Oh sure, there was a nonsense plot about the Guardians of the Galaxy and the Avengers and Spider-Man and various associated characters fighting for an all-power doodad called the Wand of Watoomb. But really it was all just a thin pretense to fill an enormous, impressively dressed and continually changing stage with costumed characters squaring off against each other in a strange combination of dance and fighting, not unlike the notorious form Gymkata, which famously combined the thrill of gymnastics with the kill of karate in the cult 1985 film of the same name.
Age of Heroes didn’t call for actors so much as it called for gymnasts, acrobats, motorcycle trick stunt riders, stuntmen, manly men who’ve spent much of their professional lives taking a punch and falling down gracefully. Besides, what’s the point of acting if you’re wearing a mask over your face and it’s doubtful anyone would even be able to see you emote even if you weren’t?
In true Marvel fashion, this had an equal amount to offer small children and stoners. It overwhelmed kids and adults with a never-ending blast of trippy spectacle, psychedelic realms both earthbound and alien, elaborately choreographed fights and stunts and anything else the people behind it thought might capture the eye and tiny attention span of a child or an adult on drugs, including fire-drumming, acrobats and in one sequence at least, all manner of tricked-out motorcycle stunt riding.

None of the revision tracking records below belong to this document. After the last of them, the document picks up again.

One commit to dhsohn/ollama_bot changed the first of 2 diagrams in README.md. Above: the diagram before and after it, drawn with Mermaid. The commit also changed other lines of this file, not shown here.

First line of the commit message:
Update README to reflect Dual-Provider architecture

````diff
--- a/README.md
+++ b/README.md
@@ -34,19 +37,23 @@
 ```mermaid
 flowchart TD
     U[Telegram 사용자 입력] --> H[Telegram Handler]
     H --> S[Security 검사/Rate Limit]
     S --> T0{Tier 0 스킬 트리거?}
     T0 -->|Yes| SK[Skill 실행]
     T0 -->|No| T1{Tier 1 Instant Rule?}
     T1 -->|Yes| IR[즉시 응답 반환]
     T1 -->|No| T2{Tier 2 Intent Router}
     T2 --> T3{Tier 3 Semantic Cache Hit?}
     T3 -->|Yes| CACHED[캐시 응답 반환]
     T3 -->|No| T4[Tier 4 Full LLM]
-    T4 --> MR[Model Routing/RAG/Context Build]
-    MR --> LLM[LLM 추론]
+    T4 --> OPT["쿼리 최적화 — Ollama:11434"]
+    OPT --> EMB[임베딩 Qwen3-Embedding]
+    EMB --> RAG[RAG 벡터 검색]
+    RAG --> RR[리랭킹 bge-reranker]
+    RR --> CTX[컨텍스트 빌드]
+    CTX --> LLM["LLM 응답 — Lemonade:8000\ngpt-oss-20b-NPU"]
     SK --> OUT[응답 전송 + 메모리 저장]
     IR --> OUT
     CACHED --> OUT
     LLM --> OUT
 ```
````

On a storytelling level, a set piece where Spider-Man goes from not knowing how to ride a motorcycle in an arena full of narratively convenient ramps and unexplained fires to being able to not only ride a motorcycle but perform elaborate tricks on his bike in a matter of minutes left much to be desired. From a “holy shit, they’re doing wicked motorcycle tricks within burning distance of open fires” level, on the other hand, it was pretty fucking sweet.

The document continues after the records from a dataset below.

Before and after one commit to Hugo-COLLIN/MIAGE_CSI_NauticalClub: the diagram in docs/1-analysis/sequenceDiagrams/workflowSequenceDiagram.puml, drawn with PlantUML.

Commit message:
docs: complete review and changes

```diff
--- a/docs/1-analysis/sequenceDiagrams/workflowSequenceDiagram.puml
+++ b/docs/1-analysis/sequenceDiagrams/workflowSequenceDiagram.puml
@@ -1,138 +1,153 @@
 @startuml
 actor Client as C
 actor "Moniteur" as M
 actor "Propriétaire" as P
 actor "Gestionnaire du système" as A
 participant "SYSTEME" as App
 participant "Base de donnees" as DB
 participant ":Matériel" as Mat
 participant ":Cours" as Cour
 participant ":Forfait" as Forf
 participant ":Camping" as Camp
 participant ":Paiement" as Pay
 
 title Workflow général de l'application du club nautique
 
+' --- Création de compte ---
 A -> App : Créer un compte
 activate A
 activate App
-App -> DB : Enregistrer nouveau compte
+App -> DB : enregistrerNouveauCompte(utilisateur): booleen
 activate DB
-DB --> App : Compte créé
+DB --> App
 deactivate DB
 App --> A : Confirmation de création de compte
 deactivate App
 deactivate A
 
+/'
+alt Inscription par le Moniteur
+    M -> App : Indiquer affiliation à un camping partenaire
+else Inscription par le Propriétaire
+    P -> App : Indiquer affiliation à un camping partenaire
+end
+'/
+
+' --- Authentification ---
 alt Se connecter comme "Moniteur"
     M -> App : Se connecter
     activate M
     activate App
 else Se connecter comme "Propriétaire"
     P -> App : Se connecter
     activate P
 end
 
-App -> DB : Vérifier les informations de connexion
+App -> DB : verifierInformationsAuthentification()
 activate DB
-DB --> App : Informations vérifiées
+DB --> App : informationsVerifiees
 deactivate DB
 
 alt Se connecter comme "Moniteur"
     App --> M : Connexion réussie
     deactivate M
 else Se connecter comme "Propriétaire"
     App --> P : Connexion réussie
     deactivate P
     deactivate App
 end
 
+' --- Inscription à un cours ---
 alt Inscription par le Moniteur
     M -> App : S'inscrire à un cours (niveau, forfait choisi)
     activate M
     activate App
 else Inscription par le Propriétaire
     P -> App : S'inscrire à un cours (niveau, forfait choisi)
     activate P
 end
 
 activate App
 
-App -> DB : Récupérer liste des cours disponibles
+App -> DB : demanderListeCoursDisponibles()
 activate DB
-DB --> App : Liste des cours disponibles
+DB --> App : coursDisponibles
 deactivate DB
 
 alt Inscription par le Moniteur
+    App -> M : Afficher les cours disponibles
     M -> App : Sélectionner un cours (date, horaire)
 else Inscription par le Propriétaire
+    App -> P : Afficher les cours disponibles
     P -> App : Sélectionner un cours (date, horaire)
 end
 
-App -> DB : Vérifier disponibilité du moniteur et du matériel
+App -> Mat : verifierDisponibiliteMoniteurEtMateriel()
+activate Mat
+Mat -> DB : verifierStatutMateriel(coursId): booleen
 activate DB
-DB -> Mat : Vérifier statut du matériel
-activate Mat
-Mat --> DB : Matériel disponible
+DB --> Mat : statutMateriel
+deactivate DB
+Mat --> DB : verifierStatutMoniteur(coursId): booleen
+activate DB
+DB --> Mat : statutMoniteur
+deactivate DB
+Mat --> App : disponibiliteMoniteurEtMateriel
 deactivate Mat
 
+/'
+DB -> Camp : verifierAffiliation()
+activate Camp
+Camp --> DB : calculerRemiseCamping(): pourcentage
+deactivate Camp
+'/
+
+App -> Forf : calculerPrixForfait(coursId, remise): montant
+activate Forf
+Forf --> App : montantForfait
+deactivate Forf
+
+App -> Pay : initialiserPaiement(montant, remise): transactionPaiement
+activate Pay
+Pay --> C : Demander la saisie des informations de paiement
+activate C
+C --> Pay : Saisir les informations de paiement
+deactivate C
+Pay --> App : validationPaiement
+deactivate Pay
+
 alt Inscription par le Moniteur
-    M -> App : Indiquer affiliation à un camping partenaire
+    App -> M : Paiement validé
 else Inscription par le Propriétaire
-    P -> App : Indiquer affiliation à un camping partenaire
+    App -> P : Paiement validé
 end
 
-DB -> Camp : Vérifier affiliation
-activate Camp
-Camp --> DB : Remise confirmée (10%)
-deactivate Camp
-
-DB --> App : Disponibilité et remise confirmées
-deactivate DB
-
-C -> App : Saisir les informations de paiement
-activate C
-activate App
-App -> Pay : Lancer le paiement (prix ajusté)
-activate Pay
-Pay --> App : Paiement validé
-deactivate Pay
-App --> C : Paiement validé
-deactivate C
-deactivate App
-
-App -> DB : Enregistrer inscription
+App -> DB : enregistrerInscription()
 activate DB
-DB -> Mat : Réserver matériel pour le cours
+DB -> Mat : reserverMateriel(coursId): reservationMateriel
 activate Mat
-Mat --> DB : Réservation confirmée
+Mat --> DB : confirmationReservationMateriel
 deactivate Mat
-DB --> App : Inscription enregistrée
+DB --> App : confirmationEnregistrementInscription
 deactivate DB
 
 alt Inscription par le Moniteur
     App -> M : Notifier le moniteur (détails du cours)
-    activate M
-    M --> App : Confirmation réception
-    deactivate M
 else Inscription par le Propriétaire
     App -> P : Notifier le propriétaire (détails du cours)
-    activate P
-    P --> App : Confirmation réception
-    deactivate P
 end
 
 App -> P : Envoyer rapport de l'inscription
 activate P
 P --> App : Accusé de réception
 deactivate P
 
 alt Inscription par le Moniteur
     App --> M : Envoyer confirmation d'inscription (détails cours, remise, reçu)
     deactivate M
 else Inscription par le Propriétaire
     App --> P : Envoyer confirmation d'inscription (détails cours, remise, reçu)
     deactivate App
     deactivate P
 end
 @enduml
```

My boy and I came to see Spider-Man swinging around on a series of webs like some manner of man-sized spider, Doctor Strange flying and doing that half-assed Shakespearean routine of his, a ten foot Groot stomping around uttering his catchphrase, Black Panther battling bad guys and (SPOILER?) the Incredible Hulk climactically smashing.

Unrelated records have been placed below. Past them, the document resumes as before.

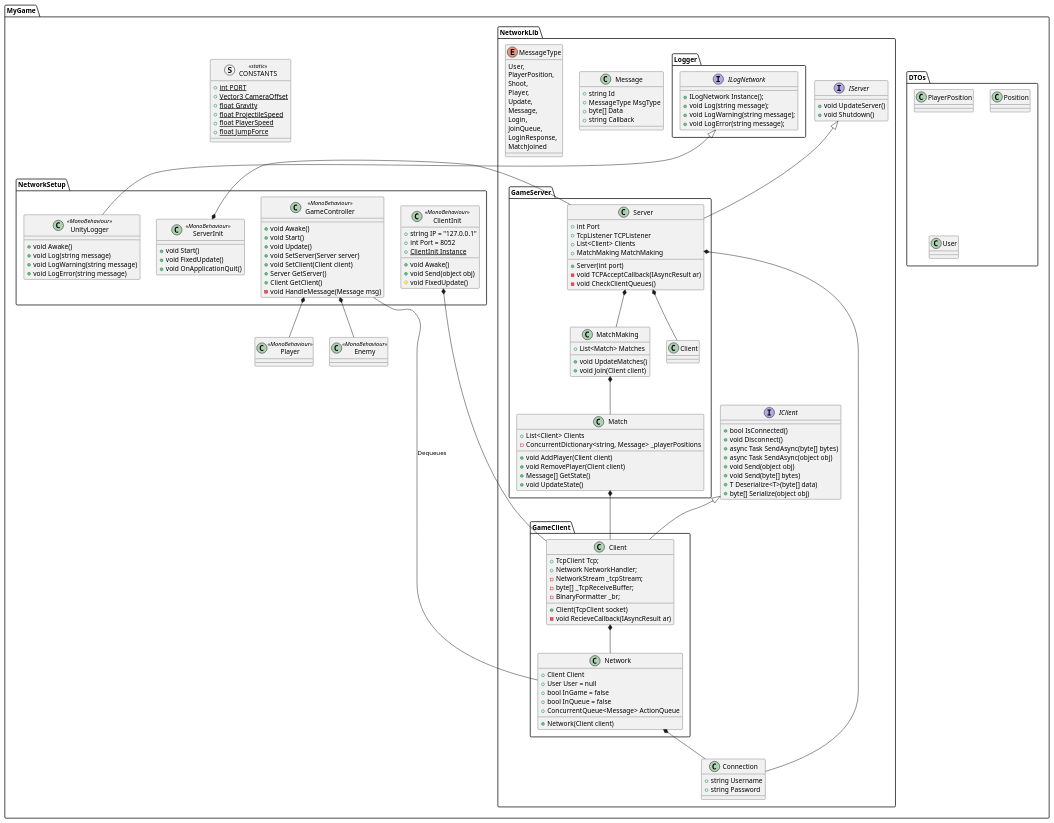
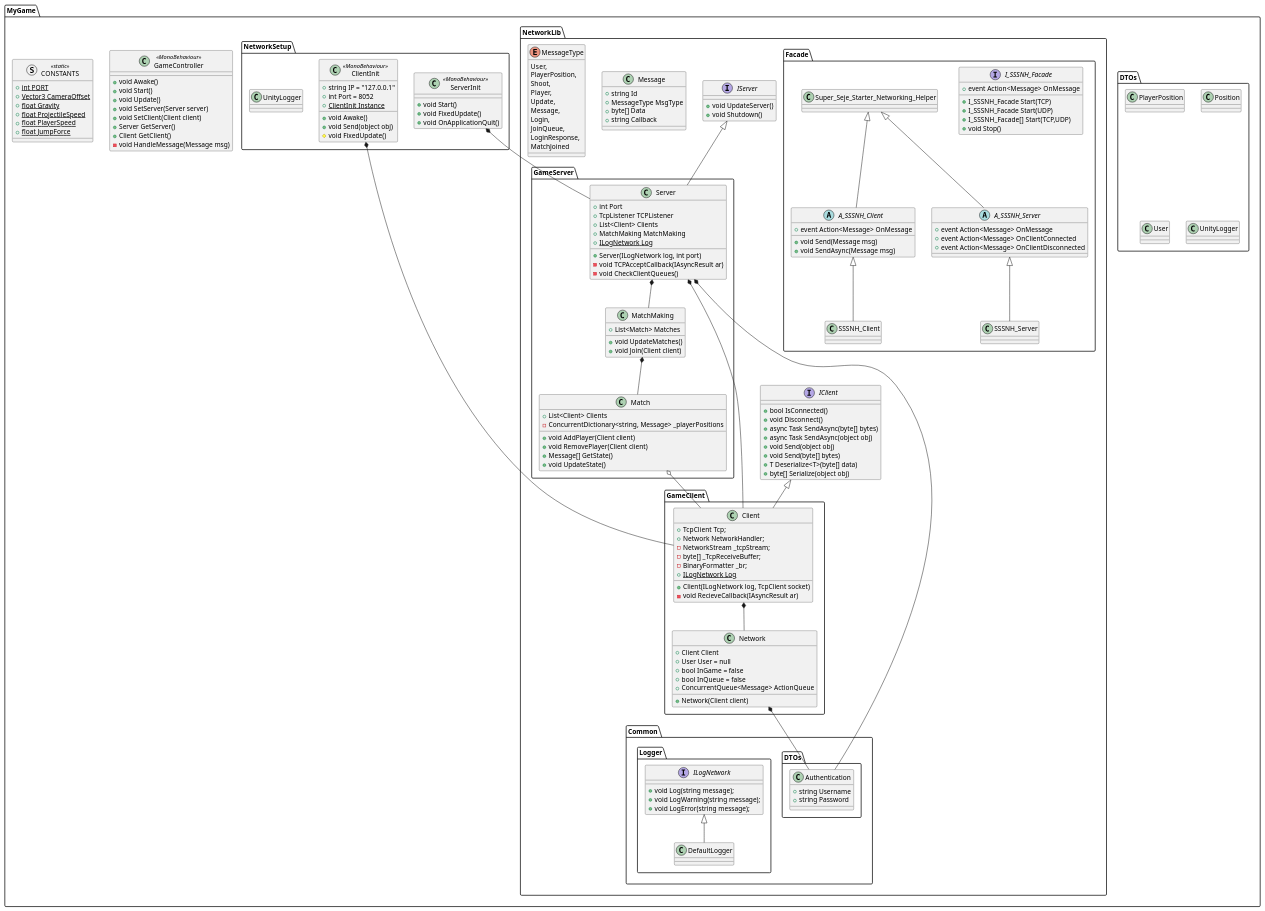
Before and after one commit to mjesper90/Network: the diagram in Assets/Docs/Network.puml, drawn with PlantUML. The commit also changed 66 other files, not shown here.

```diff
--- a/Assets/Docs/Network.puml
+++ b/Assets/Docs/Network.puml
@@ -6,11 +6,75 @@
         class PlayerPosition{}
         class Position{}
         class User{}
+        class UnityLogger{}
     }
+    class GameController <<MonoBehaviour>>{
+        + void Awake()
+        + void Start()
+        + void Update()
+        + void SetServer(Server server)
+        + void SetClient(Client client)
+        + Server GetServer()
+        + Client GetClient()
+        - void HandleMessage(Message msg)
+    }
+
     namespace NetworkLib{
-        class Connection{
-            + string Username
-            + string Password
+        namespace Facade{
+            interface I_SSSNH_Facade{
+                + event Action<Message> OnMessage
+                + I_SSSNH_Facade Start(TCP)
+                + I_SSSNH_Facade Start(UDP)
+                + I_SSSNH_Facade[] Start(TCP,UDP)
+                + void Stop()
+            }
+
+            abstract class A_SSSNH_Client
+            {
+                + event Action<Message> OnMessage
+                + void Send(Message msg)
+                + void SendAsync(Message msg)
+            }
+
+            class SSSNH_Client{
+
+            }
+
+            abstract class A_SSSNH_Server
+            {
+                + event Action<Message> OnMessage
+                + event Action<Message> OnClientConnected
+                + event Action<Message> OnClientDisconnected
+            }
+
+            class SSSNH_Server{
+
+            }
+
+            Super_Seje_Starter_Networking_Helper <|-- A_SSSNH_Client
+            Super_Seje_Starter_Networking_Helper <|-- A_SSSNH_Server
+            A_SSSNH_Client <|-- SSSNH_Client
+            A_SSSNH_Server <|-- SSSNH_Server
+        }
+
+        namespace Common{
+            namespace DTOs{
+                class Authentication{
+                    + string Username
+                    + string Password
+                }
+            }
+            namespace Logger{
+                interface ILogNetwork{
+                    + void Log(string message);
+                    + void LogWarning(string message);
+                    + void LogError(string message);
+                }
+                class DefaultLogger{
+
+                }
+                DefaultLogger -up-|> ILogNetwork
+            }
         }
         interface IClient{
             + bool IsConnected()
@@ -26,14 +90,7 @@
             + void UpdateServer()
             + void Shutdown()
         }
-        namespace Logger{
-            interface ILogNetwork{
-                + ILogNetwork Instance();
-                + void Log(string message);
-                + void LogWarning(string message);
-                + void LogError(string message);
-            }
-        }
+
         namespace GameClient{
             class Client {
                 + TcpClient Tcp;
@@ -41,7 +98,8 @@
                 - NetworkStream _tcpStream;
                 - byte[] _TcpReceiveBuffer;
                 - BinaryFormatter _br;
-                + Client(TcpClient socket)
+                + {static} ILogNetwork Log
+                + Client(ILogNetwork log, TcpClient socket)
                 - void RecieveCallback(IAsyncResult ar)
             }
             class Network {
@@ -59,7 +117,8 @@
                 + TcpListener TCPListener
                 + List<Client> Clients
                 + MatchMaking MatchMaking
-                + Server(int port)
+                + {static} ILogNetwork Log
+                + Server(ILogNetwork log, int port)
                 - void TCPAcceptCallback(IAsyncResult ar)
                 - void CheckClientQueues()
             }
@@ -106,23 +165,8 @@
         + {static} float JumpForce
     }
 
-    class Player <<MonoBehaviour>>{
+    namespace NetworkSetup{
 
-    }
-    class Enemy <<MonoBehaviour>>{
-
-    }
-    namespace NetworkSetup{
-        class GameController <<MonoBehaviour>>{
-            + void Awake()
-            + void Start()
-            + void Update()
-            + void SetServer(Server server)
-            + void SetClient(Client client)
-            + Server GetServer()
-            + Client GetClient()
-            - void HandleMessage(Message msg)
-        }
         class ClientInit <<MonoBehaviour>>{
             + string IP = "127.0.0.1"
             + int Port = 8052
@@ -136,35 +180,26 @@
             + void FixedUpdate()
             + void OnApplicationQuit()
         }
-        class UnityLogger <<MonoBehaviour>>{
-            + void Awake()
-            + void Log(string message)
-            + void LogWarning(string message)
-            + void LogError(string message)
-        }
+        class UnityLogger{}
     }
 }
 
 
 MyGame::NetworkLib::GameClient::Client *-- MyGame::NetworkLib::GameClient::Network
-MyGame::NetworkSetup::GameController *-- MyGame::Enemy
-MyGame::NetworkSetup::GameController *-- MyGame::Player
-MyGame::NetworkSetup::GameController -- MyGame::NetworkLib::GameClient::Network : Dequeues
 
 MyGame::NetworkSetup::ClientInit *-- MyGame::NetworkLib::GameClient::Client
 MyGame::NetworkSetup::ServerInit *-- MyGame::NetworkLib::GameServer::Server
 
 MyGame::NetworkLib::GameServer::Server *-- MyGame::NetworkLib::GameServer::MatchMaking
-MyGame::NetworkLib::GameServer::Server *-- MyGame::NetworkLib::GameServer::Client
+MyGame::NetworkLib::GameServer::Server *-- MyGame::NetworkLib::GameClient::Client
 MyGame::NetworkLib::GameServer::MatchMaking *-- MyGame::NetworkLib::GameServer::Match
-MyGame::NetworkLib::GameServer::Match *-- MyGame::NetworkLib::GameClient::Client
-
-MyGame::NetworkLib::Logger::ILogNetwork <|-- MyGame::NetworkSetup::UnityLogger
+MyGame::NetworkLib::GameServer::Match o-- MyGame::NetworkLib::GameClient::Client
 
 MyGame::NetworkLib::IClient <|-- MyGame::NetworkLib::GameClient::Client
 MyGame::NetworkLib::IServer <|-- MyGame::NetworkLib::GameServer::Server
 
-MyGame::NetworkLib::GameServer::Server *-- MyGame::NetworkLib::Connection
-MyGame::NetworkLib::GameClient::Network *-- MyGame::NetworkLib::Connection
+MyGame::NetworkLib::GameServer::Server *-- MyGame::NetworkLib::Common::DTOs::Authentication
+MyGame::NetworkLib::GameClient::Network *-- MyGame::NetworkLib::Common::DTOs::Authentication
+
 
 @enduml
```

About twenty minutes in, after three uninterrupted minutes of heroes talking rather than fighting my son turned to me and, confused, said, “What happened to the show? I thought this was a show? When will the show begin again?”
To his young mind, these brief dialogue scenes had no place in a show nobly devoted to superheroes beating up super-villains amidst explosions, fires, and lasers. And dragons. Did I mention the dragon? Cause there totally is one. I couldn’t blame him. In this context, the dialogue scenes served the same purpose as cutscenes in video games. They existed solely to move the action along, to get us from one place to another as directly and artlessly as possible.
But they served another purpose as well: they bought the overworked stagehands time to work their magic, to transform the setting from Asgard to Spider-Man’s home turf of New York or K’un-Lun, the mystical realm of the famously shitty superhero Iron Fist, whose superpowers include White Privilege and Cultural Appropriation, without the audience even knowing.
Marvel Universe Live: Age of Heroes offers spectacle as cheesily satisfying as it is empty. In a pop culture realm where superhero stories are often somber fare for defensive grown-ups, “Age of Heroes” is dumb, juvenile fun. Unlike the famously fatal close of The Avengers: Infinity War, at the end of this particular Avengers adventure the only thing that had disappeared en masse was money from the wallets of indulgent parents (dads, mostly, from the looks of it), so that their children could continue the adventure at home for perpetuity with the many officially licensed Marvel products conveniently available for purchase at the arena.